→ **Task brief**: Only the lines with the string "question" are needed; return each of them from the entries below.

# # # # #

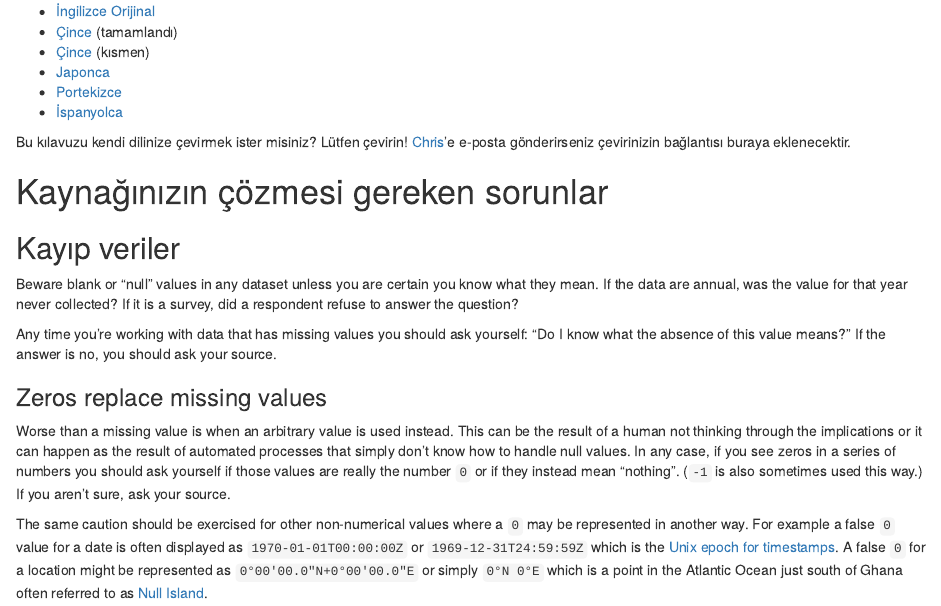
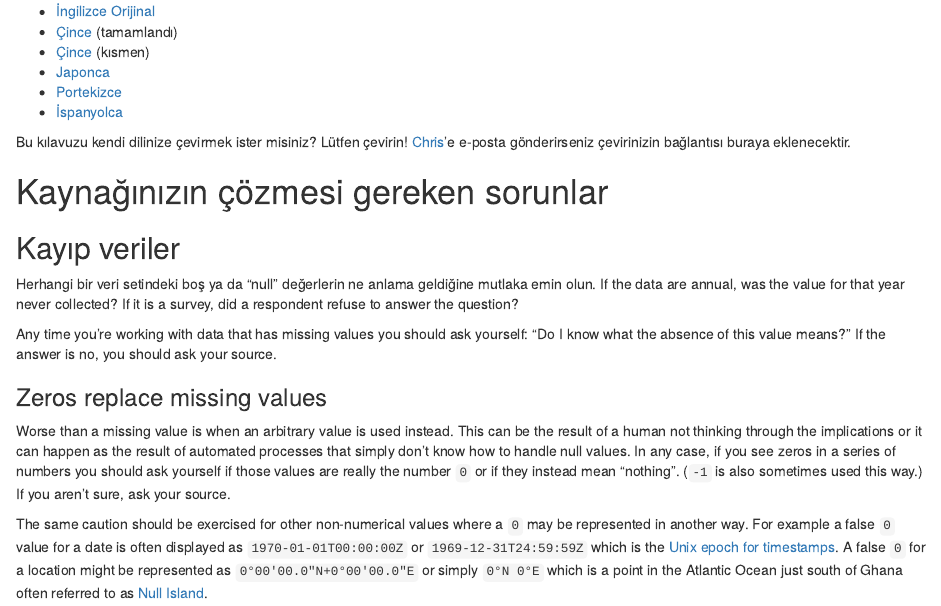
Before and after one commit to dataeducation/Kotu-Veri-Kilavuzu, an R Markdown document (index.Rmd): the page in a window 1100 px wide, from 580 px down. Rendered offline with R 4.5, knitr and Pandoc, with nearby package versions.

Commit message:
index.html

```diff
--- a/kotu-veri-kilavuzu.Rmd
+++ b/index.Rmd
@@ -92,7 +92,7 @@ Bu kılavuzu kendi dilinize çevirmek ister misiniz? Lütfen çevirin! [Chris](m
 
 ## Kayıp veriler
 
-Beware blank or "null" values in any dataset unless you are certain you know what they mean. If the data are annual, was the value for that year never collected? If it is a survey, did a respondent refuse to answer the question?
+Herhangi bir veri setindeki boş ya da "null" değerlerin ne anlama geldiğine mutlaka emin olun. If the data are annual, was the value for that year never collected? If it is a survey, did a respondent refuse to answer the question?
 
 Any time you're working with data that has missing values you should ask yourself: "Do I know what the absence of this value means?" If the answer is no, you should ask your source.
 
```
Also changed, not shown: 3 other files.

# # # # #

→ **Output for this exercise**:
-Beware blank or "null" values in any dataset unless you are certain you know what they mean. If the data are annual, was the value for that year never collected? If it is a survey, did a respondent refuse to answer the question?
+Herhangi bir veri setindeki boş ya da "null" değerlerin ne anlama geldiğine mutlaka emin olun. If the data are annual, was the value for that year never collected? If it is a survey, did a respondent refuse to answer the question?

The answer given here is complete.